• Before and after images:
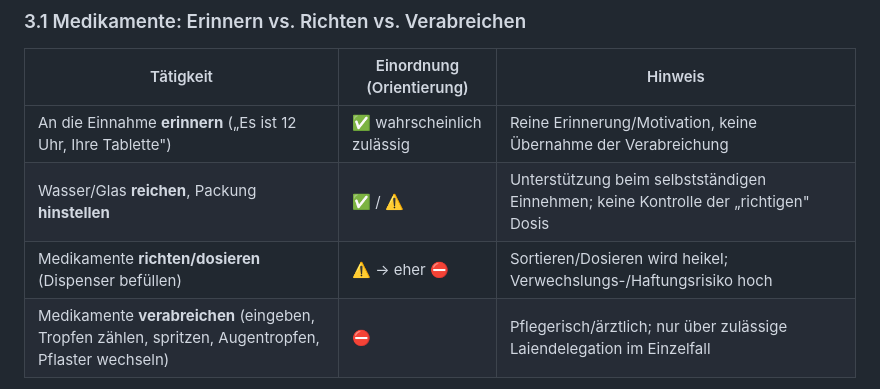
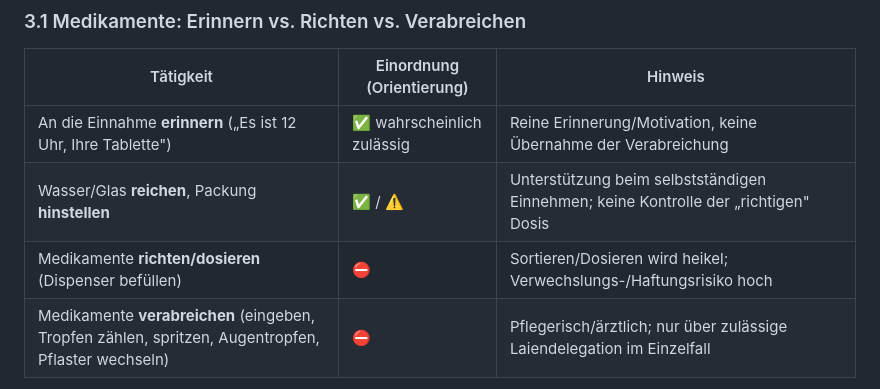
Before and after one commit to wienerwebstudio/enkerl-alltagshilfe, a Markdown page: businessplan/01-leistungsabgrenzung.md, the part around the change. GitHub-like rendering.

```diff
--- a/businessplan/01-leistungsabgrenzung.md
+++ b/businessplan/01-leistungsabgrenzung.md
@@ -51,7 +51,7 @@ Hier entscheidet sich, ob Enkerl auf der sicheren Seite bleibt. Jede dieser Gren
 |---|---|---|
 | An die Einnahme **erinnern** („Es ist 12 Uhr, Ihre Tablette") | ✅ wahrscheinlich zulässig | Reine Erinnerung/Motivation, keine Übernahme der Verabreichung |
 | Wasser/Glas **reichen**, Packung **hinstellen** | ✅ / ⚠️ | Unterstützung beim selbstständigen Einnehmen; keine Kontrolle der „richtigen" Dosis |
-| Medikamente **richten/dosieren** (Dispenser befüllen) | ⚠️ → eher ⛔ | Sortieren/Dosieren wird heikel; Verwechslungs-/Haftungsrisiko hoch |
+| Medikamente **richten/dosieren** (Dispenser befüllen) |  ⛔ | Sortieren/Dosieren wird heikel; Verwechslungs-/Haftungsrisiko hoch |
 | Medikamente **verabreichen** (eingeben, Tropfen zählen, spritzen, Augentropfen, Pflaster wechseln) | ⛔ | Pflegerisch/ärztlich; nur über zulässige Laiendelegation im Einzelfall |
 
 > ⚠️ ZU PRÜFEN: Wo genau die Grenze zwischen erlaubter „Erinnerung/Unterstützung beim Einnehmen" und unzulässiger „Verabreichung/Dosierung" verläuft, ist mit Pflegefachkraft + Anwält:in zu klären. Empfehlung: Enkerl-Helfer:innen **erinnern** und **reichen** maximal selbst verpackte/vorgerichtete Medikamente; **kein Richten, kein Dosieren, kein Verabreichen** – außer es liegt eine ausdrückliche, schriftliche, einzelfallbezogene Delegation vor (und selbst dann nur nach Grundsatzentscheidung, siehe 1.).
```
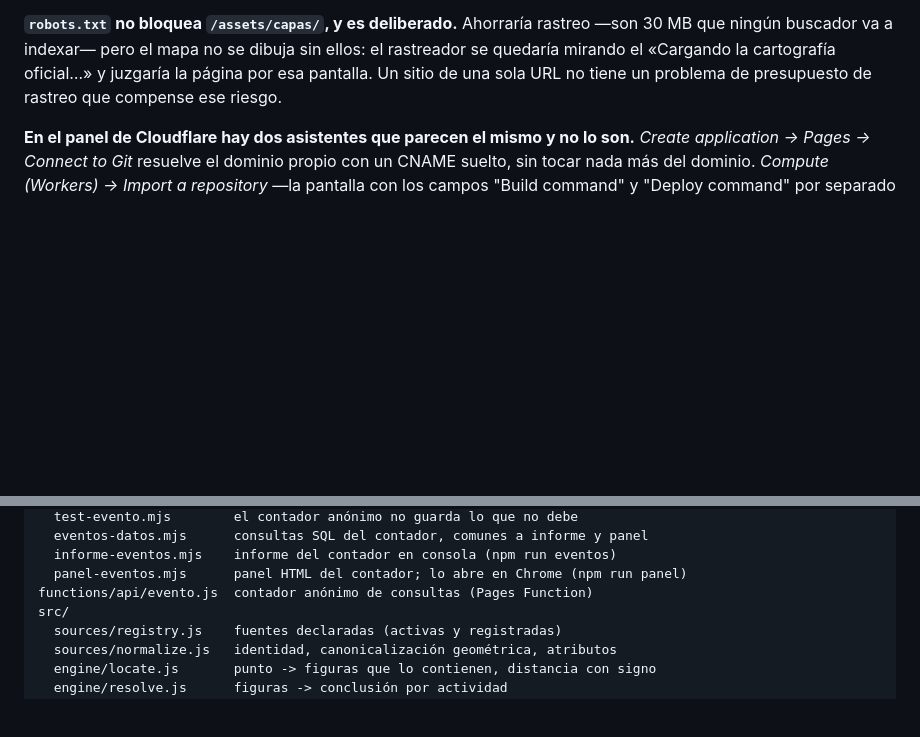
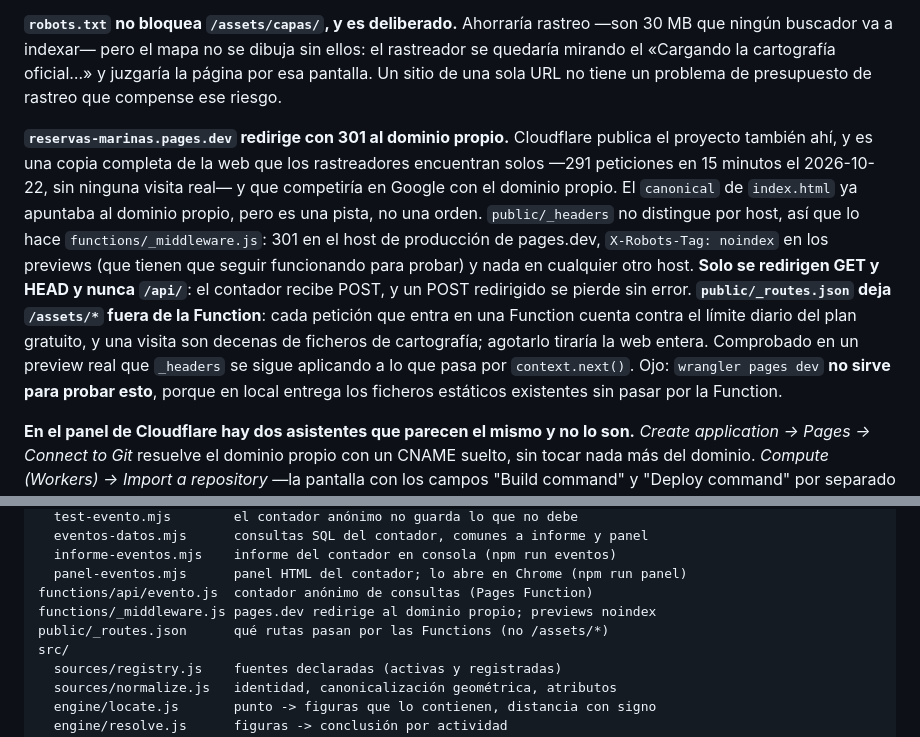
Before and after one commit to jgonzalez-proceso/reservas_marinas, a Markdown page: CLAUDE.md, 2 parts joined by grey strips. Rendered like a GitHub page; blank space fills up the shorter version.

```diff
--- a/CLAUDE.md
+++ b/CLAUDE.md
@@ -174,6 +174,8 @@ Publicada en **https://reservas.pecesmediterraneo.com/** (proyecto Cloudflare Pa
 
 **`robots.txt` no bloquea `/assets/capas/`, y es deliberado.** Ahorraría rastreo —son 30 MB que ningún buscador va a indexar— pero el mapa no se dibuja sin ellos: el rastreador se quedaría mirando el «Cargando la cartografía oficial…» y juzgaría la página por esa pantalla. Un sitio de una sola URL no tiene un problema de presupuesto de rastreo que compense ese riesgo.
 
+**`reservas-marinas.pages.dev` redirige con 301 al dominio propio.** Cloudflare publica el proyecto también ahí, y es una copia completa de la web que los rastreadores encuentran solos —291 peticiones en 15 minutos el 2026-10-22, sin ninguna visita real— y que competiría en Google con el dominio propio. El `canonical` de `index.html` ya apuntaba al dominio propio, pero es una pista, no una orden. `public/_headers` no distingue por host, así que lo hace `functions/_middleware.js`: 301 en el host de producción de pages.dev, `X-Robots-Tag: noindex` en los previews (que tienen que seguir funcionando para probar) y nada en cualquier otro host. **Solo se redirigen GET y HEAD y nunca `/api/`**: el contador recibe POST, y un POST redirigido se pierde sin error. **`public/_routes.json` deja `/assets/*` fuera de la Function**: cada petición que entra en una Function cuenta contra el límite diario del plan gratuito, y una visita son decenas de ficheros de cartografía; agotarlo tiraría la web entera. Comprobado en un preview real que `_headers` se sigue aplicando a lo que pasa por `context.next()`. Ojo: `wrangler pages dev` **no sirve para probar esto**, porque en local entrega los ficheros estáticos existentes sin pasar por la Function.
+
 **En el panel de Cloudflare hay dos asistentes que parecen el mismo y no lo son.** *Create application → Pages → Connect to Git* resuelve el dominio propio con un CNAME suelto, sin tocar nada más del dominio. *Compute (Workers) → Import a repository* —la pantalla con los campos "Build command" y "Deploy command" por separado— crea un Worker, y ponerle un dominio propio exige mover los nameservers de **todo** el dominio a Cloudflare, lo que también afecta al correo (MX, SPF, DKIM). Para esta web, que solo necesita un subdominio sin tocar el resto del dominio, el asistente correcto es el de Pages.
 
 ## Estructura
@@ -190,6 +192,8 @@ scripts/
   informe-eventos.mjs    informe del contador en consola (npm run eventos)
   panel-eventos.mjs      panel HTML del contador; lo abre en Chrome (npm run panel)
 functions/api/evento.js  contador anónimo de consultas (Pages Function)
+functions/_middleware.js pages.dev redirige al dominio propio; previews noindex
+public/_routes.json      qué rutas pasan por las Functions (no /assets/*)
 src/
   sources/registry.js    fuentes declaradas (activas y registradas)
   sources/normalize.js   identidad, canonicalización geométrica, atributos
```
Also changed, not shown: docs/publicacion.md (+40 -0 lines).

• About this exercise: All entries above are to be restated exactly, with every image omitted.

• Answer:
Before and after one commit to wienerwebstudio/enkerl-alltagshilfe, a Markdown page: businessplan/01-leistungsabgrenzung.md, the part around the change. GitHub-like rendering.

```diff
--- a/businessplan/01-leistungsabgrenzung.md
+++ b/businessplan/01-leistungsabgrenzung.md
@@ -51,7 +51,7 @@ Hier entscheidet sich, ob Enkerl auf der sicheren Seite bleibt. Jede dieser Gren
 |---|---|---|
 | An die Einnahme **erinnern** („Es ist 12 Uhr, Ihre Tablette") | ✅ wahrscheinlich zulässig | Reine Erinnerung/Motivation, keine Übernahme der Verabreichung |
 | Wasser/Glas **reichen**, Packung **hinstellen** | ✅ / ⚠️ | Unterstützung beim selbstständigen Einnehmen; keine Kontrolle der „richtigen" Dosis |
-| Medikamente **richten/dosieren** (Dispenser befüllen) | ⚠️ → eher ⛔ | Sortieren/Dosieren wird heikel; Verwechslungs-/Haftungsrisiko hoch |
+| Medikamente **richten/dosieren** (Dispenser befüllen) |  ⛔ | Sortieren/Dosieren wird heikel; Verwechslungs-/Haftungsrisiko hoch |
 | Medikamente **verabreichen** (eingeben, Tropfen zählen, spritzen, Augentropfen, Pflaster wechseln) | ⛔ | Pflegerisch/ärztlich; nur über zulässige Laiendelegation im Einzelfall |
 
 > ⚠️ ZU PRÜFEN: Wo genau die Grenze zwischen erlaubter „Erinnerung/Unterstützung beim Einnehmen" und unzulässiger „Verabreichung/Dosierung" verläuft, ist mit Pflegefachkraft + Anwält:in zu klären. Empfehlung: Enkerl-Helfer:innen **erinnern** und **reichen** maximal selbst verpackte/vorgerichtete Medikamente; **kein Richten, kein Dosieren, kein Verabreichen** – außer es liegt eine ausdrückliche, schriftliche, einzelfallbezogene Delegation vor (und selbst dann nur nach Grundsatzentscheidung, siehe 1.).
```
Before and after one commit to jgonzalez-proceso/reservas_marinas, a Markdown page: CLAUDE.md, 2 parts joined by grey strips. Rendered like a GitHub page; blank space fills up the shorter version.

```diff
--- a/CLAUDE.md
+++ b/CLAUDE.md
@@ -174,6 +174,8 @@ Publicada en **https://reservas.pecesmediterraneo.com/** (proyecto Cloudflare Pa
 
 **`robots.txt` no bloquea `/assets/capas/`, y es deliberado.** Ahorraría rastreo —son 30 MB que ningún buscador va a indexar— pero el mapa no se dibuja sin ellos: el rastreador se quedaría mirando el «Cargando la cartografía oficial…» y juzgaría la página por esa pantalla. Un sitio de una sola URL no tiene un problema de presupuesto de rastreo que compense ese riesgo.
 
+**`reservas-marinas.pages.dev` redirige con 301 al dominio propio.** Cloudflare publica el proyecto también ahí, y es una copia completa de la web que los rastreadores encuentran solos —291 peticiones en 15 minutos el 2026-10-22, sin ninguna visita real— y que competiría en Google con el dominio propio. El `canonical` de `index.html` ya apuntaba al dominio propio, pero es una pista, no una orden. `public/_headers` no distingue por host, así que lo hace `functions/_middleware.js`: 301 en el host de producción de pages.dev, `X-Robots-Tag: noindex` en los previews (que tienen que seguir funcionando para probar) y nada en cualquier otro host. **Solo se redirigen GET y HEAD y nunca `/api/`**: el contador recibe POST, y un POST redirigido se pierde sin error. **`public/_routes.json` deja `/assets/*` fuera de la Function**: cada petición que entra en una Function cuenta contra el límite diario del plan gratuito, y una visita son decenas de ficheros de cartografía; agotarlo tiraría la web entera. Comprobado en un preview real que `_headers` se sigue aplicando a lo que pasa por `context.next()`. Ojo: `wrangler pages dev` **no sirve para probar esto**, porque en local entrega los ficheros estáticos existentes sin pasar por la Function.
+
 **En el panel de Cloudflare hay dos asistentes que parecen el mismo y no lo son.** *Create application → Pages → Connect to Git* resuelve el dominio propio con un CNAME suelto, sin tocar nada más del dominio. *Compute (Workers) → Import a repository* —la pantalla con los campos "Build command" y "Deploy command" por separado— crea un Worker, y ponerle un dominio propio exige mover los nameservers de **todo** el dominio a Cloudflare, lo que también afecta al correo (MX, SPF, DKIM). Para esta web, que solo necesita un subdominio sin tocar el resto del dominio, el asistente correcto es el de Pages.
 
 ## Estructura
@@ -190,6 +192,8 @@ scripts/
   informe-eventos.mjs    informe del contador en consola (npm run eventos)
   panel-eventos.mjs      panel HTML del contador; lo abre en Chrome (npm run panel)
 functions/api/evento.js  contador anónimo de consultas (Pages Function)
+functions/_middleware.js pages.dev redirige al dominio propio; previews noindex
+public/_routes.json      qué rutas pasan por las Functions (no /assets/*)
 src/
   sources/registry.js    fuentes declaradas (activas y registradas)
   sources/normalize.js   identidad, canonicalización geométrica, atributos
```
Also changed, not shown: docs/publicacion.md (+40 -0 lines).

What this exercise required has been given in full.